Montana Republican Greg Gianforte Wins U.S. House Race, Despite Assault Charge

Congressman-elect Greg Gianforte will face assault charges soon after he is sworn into office. Photo: Janie Osborne/Getty Images

Criminal-assault suspect Greg Gianforte is the winner of the special election to fill Montana’s seat in the U.S. House, according to the Associated Press, David Wasserman of Cook Political Report (writing at FiveThirtyEight), and DecisionDeskHQ. The most notable moment from Gianforte’s victory celebration was his apology to journalist Ben Jacobs, whom he allegedly “body slammed” on the eve of the election.

“Last night I made a mistake and I took an action I can’t take back and I am not proud of what happened,” Gianforte told the crowd. “I should not have responded the way I did and for that I am sorry.”

The Republican business owner is leading Democratic bluegrass singer Rob Quist by a 51-44 margin with 77 percent of precincts reporting. This keeps Interior Secretary Ryan Zinke’s former seat in the GOP column, and represents another close-but-no-cigar result for Democrats, who are mostly contesting special elections in strong Republican areas where seats are vacated by Trump appointees.

Gianforte seems to be performing equally in early votes (probably about 70 percent of the total) and Election Day votes, despite some GOP fears that Election Day voters would strongly respond to the candidate being charged with misdemeanor assault on Wednesday night. And actually, given the usual GOP lean of Election Day voters, the winner may have paid a price for his actions. But it was too little, too late.

As has been common in this year’s special elections and last year’s presidential race, the Republican candidate did especially well in rural areas, and ran ahead of his losing numbers in the 2016 gubernatorial race (though also well behind Donald Trump’s performance) in much of the state. He benefited from an overall two-to-one advantage in ad spending, which focused late in the campaign on Quist’s personal financial issues.

The assault incident will make it difficult to derive any clear lessons from the contest, though GOP spin will suggest it kept the Republican candidate from winning more decisively, while Democrats will bemoan their inability to capitalize on the horrifying event thanks to heavy early voting. And both sides can make some legitimate claims to a relatively good outcome: Democrats certainly improved on Hillary Clinton’s 20-point loss in the state last November, while Republicans won a race that seemed to be heavily nationalized at a time when Trump and his party were notably struggling in Washington.

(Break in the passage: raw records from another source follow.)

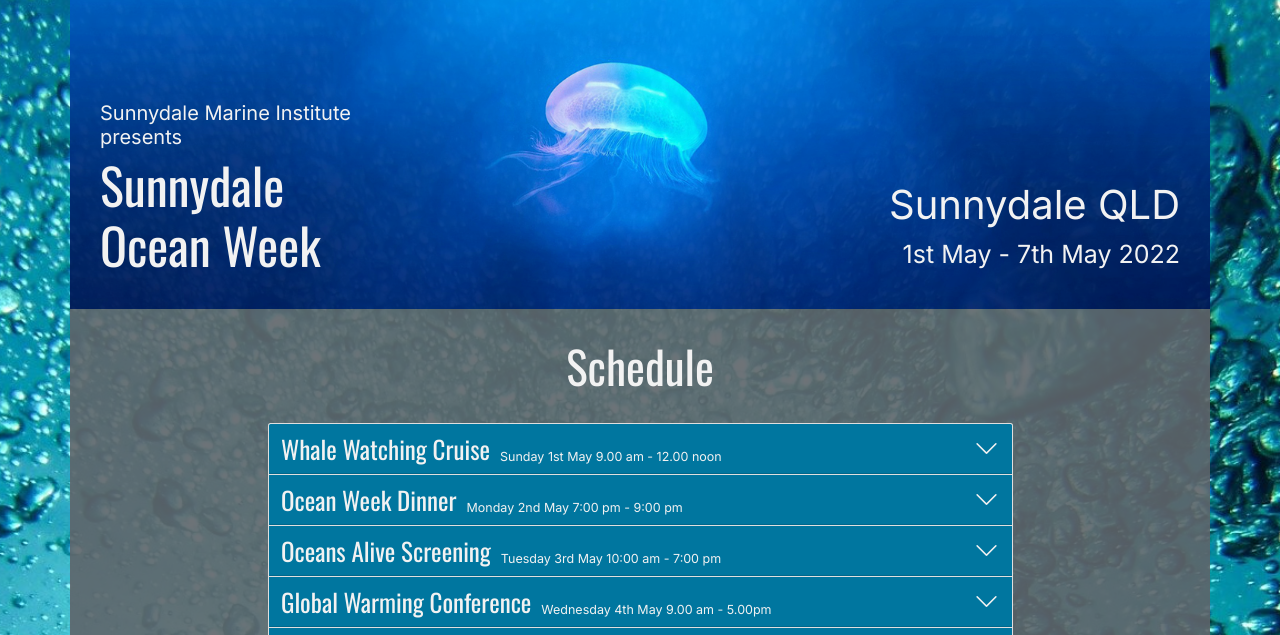
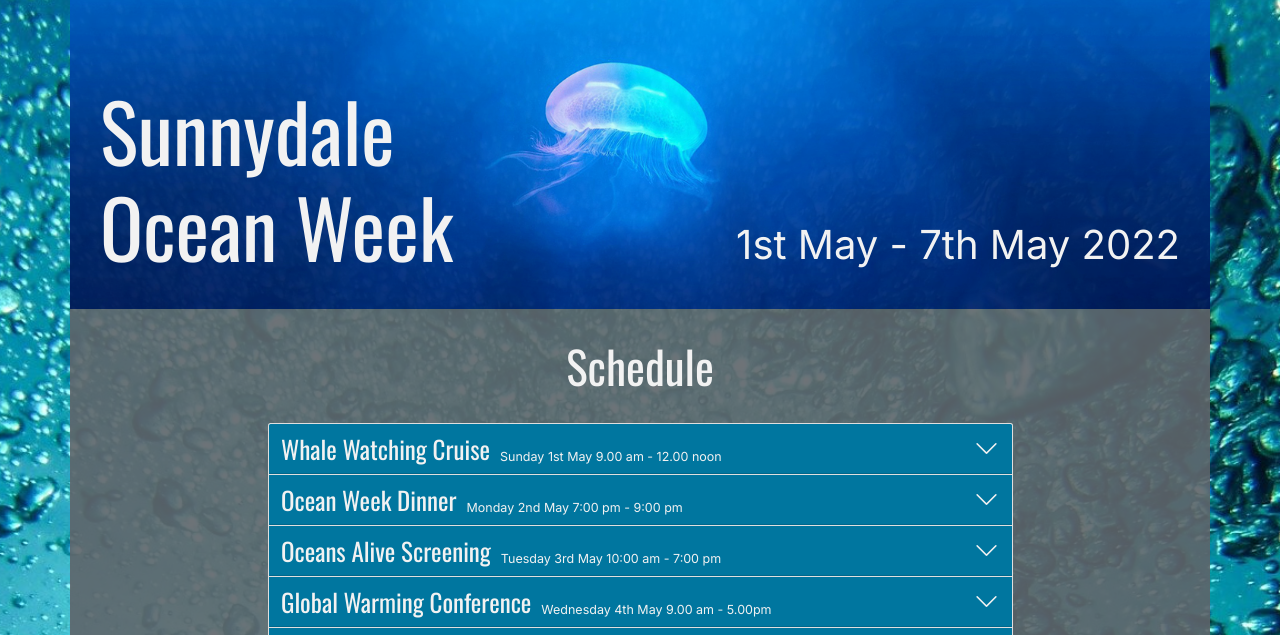
Before and after one commit to barrosdaniel/ocean-week, a plain HTML site: page index.html in a window 1280 px wide. Shown: the part 137-772 px from the top of the page. Drawn offline with nearby package versions, Linux system fonts and the light colour scheme; a script that the page names is missing.

Commit message:
style: Correct Hero text.

```diff
--- a/css/styles.css
+++ b/css/styles.css
@@ -86,6 +86,17 @@ STYLES
   left: 0;
   max-width: 50%;
   color: var(--white);
+}
+
+@media screen and (min-width: 1200px) {
+  .hero__title-text {
+    font-size: 8rem;
+  }
+
+  .hero__date-text {
+    font-size: 4rem;
+  }
+
 }
 
 .hero__details {
--- a/index.html
+++ b/index.html
@@ -43,14 +43,15 @@
               class="img-fluid hero__image">
             <div
               class="hero__title mb-2 mb-lg-4 mb-xl-5 ms-2 ms-sm-3 ms-md-4 ms-lg-5">
-              <p class="h2 d-none d-lg-block">Sunnydale Marine Institute <br>
-                presents</p>
-              <h1 class="display-1">Sunnydale <br>Ocean Week</h1>
+              <!-- <p class="h2 d-none d-lg-block">Sunnydale Marine Institute <br>
+                presents</p> -->
+              <h1 class="display-1 hero__title-text">Sunnydale <br>Ocean Week
+              </h1>
             </div>
             <div
               class="hero__details text-end mb-2 mb-lg-4 mb-xl-5 me-2 me-sm-3 me-md-4 me-lg-5">
-              <p class="display-3 d-none d-md-block">Sunnydale QLD</p>
-              <p class="display-6">1st May - 7th May 2022</p>
+              <!-- <p class="display-3 d-none d-md-block">Sunnydale QLD</p> -->
+              <p class="display-6 hero__date-text">1st May - 7th May 2022</p>
 
             </div>
           </div>
```
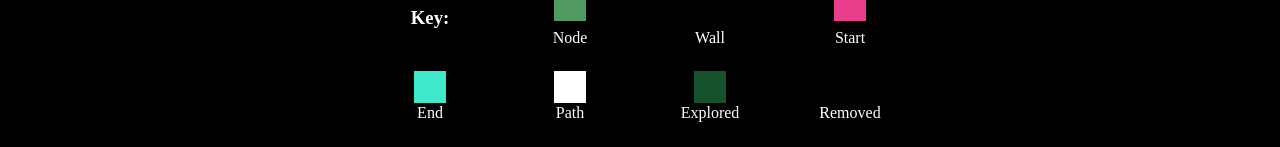
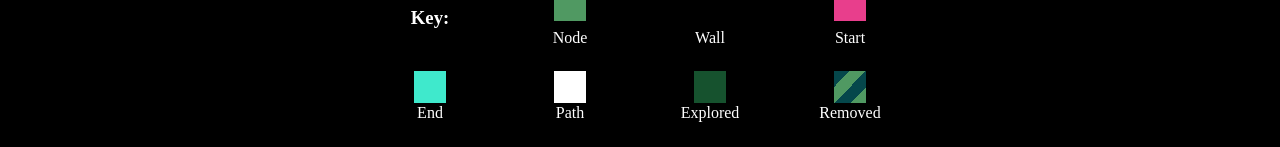
Before and after one commit to Rijndael1998/Website-Neo, a Next.js app: page /portfolio/a-star in a window 1280 px wide. Shown: the part 805-952 px from the top of the page. Built offline with nearby package versions, Linux system fonts and the light colour scheme; a web font is replaced by a local one.

Commit message:
Fixed an issue with a* not displaying properly

```diff
--- a/src/components/algorithms/aStar/aStarComp.tsx
+++ b/src/components/algorithms/aStar/aStarComp.tsx
@@ -106,7 +106,7 @@ export default function AStarComponent() {
             </div>
         </div>
         <p>
-            {canStepReason === undefined ? "All ok" : canStepReason}
+            {canStepReason ?? "All ok"}
         </p>
 
         <div className={styles.gridWarpper}>
@@ -116,31 +116,31 @@ export default function AStarComponent() {
         <div className={styles.key}>
             <h3>Key:</h3>
             <div>
-                <GridItem item={colors.Node} callback={undefined} />
+                <GridItem item={colors.Node} />
                 <div>Node</div>
             </div>
             <div>
-                <GridItem item={colors.Wall} callback={undefined} />
+                <GridItem item={colors.Wall} />
                 <div>Wall</div>
             </div>
             <div>
-                <GridItem item={colors.Start} callback={undefined} />
+                <GridItem item={colors.Start} />
                 <div>Start</div>
             </div>
             <div>
-                <GridItem item={colors.End} callback={undefined} />
+                <GridItem item={colors.End} />
                 <div>End</div>
             </div>
             <div>
-                <GridItem item={colors.Path} callback={undefined} />
+                <GridItem item={colors.Path} />
                 <div>Path</div>
             </div>
             <div>
-                <GridItem item={colors.Explored} callback={undefined} />
+                <GridItem item={colors.Explored} />
                 <div>Explored</div>
             </div>
             <div>
-                <GridItem item={colors.Removed} callback={undefined} />
+                <GridItem item={colors.Removed} />
                 <div>Removed</div>
             </div>
         </div>
--- a/src/components/algorithms/aStar/styles/aStarStyleMap.module.scss
+++ b/src/components/algorithms/aStar/styles/aStarStyleMap.module.scss
@@ -25,6 +25,10 @@
 }
 
 .Removed {
+    $fore: $bad;
+    $pr: $idk;
+    $size: calc(100% / 4);
+    background: repeating-linear-gradient(135deg, $fore, $fore $size, $pr $size, $pr $size * 2);
     &::before {
         opacity: 1;
     }
--- a/src/components/algorithms/grid/gridItem/_gridItem.tsx
+++ b/src/components/algorithms/grid/gridItem/_gridItem.tsx
@@ -4,7 +4,7 @@ import { GenericCallback } from "@/components/util";
 
 export type GridItemProps = {
     item: string,
-    callback: GenericCallback,
+    callback?: GenericCallback,
 }
 
 export default function GridItem({ item, callback }: GridItemProps) {
```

There will be considerable debate within the Donkey Party about Rob Quist’s candidacy. Some will say his personal issues ruined what might have been a successful bid, while others will suggest his performance showed there’s nothing inherently magic about a Bernie Sanders–backed “populist” message. (Sanders campaigned with Quist over the final weekend.) The results will make the June 20 special runoff election to fill a U.S. House seat in Georgia — probably the Democrats’ last best chance for a congressional win this year and already the most expensive House race in history — an even bigger deal.

As for Republicans, they appear to have again dodged a bullet. There is only so much pleasure, however, they can derive from holding onto their own House seats. And they probably won’t look forward with much excitement to welcoming Greg Gianforte to Congress immediately before his June 7 court appearance for misdemeanor assault.

Gianforte Wins Montana Election, Despite Assault Charge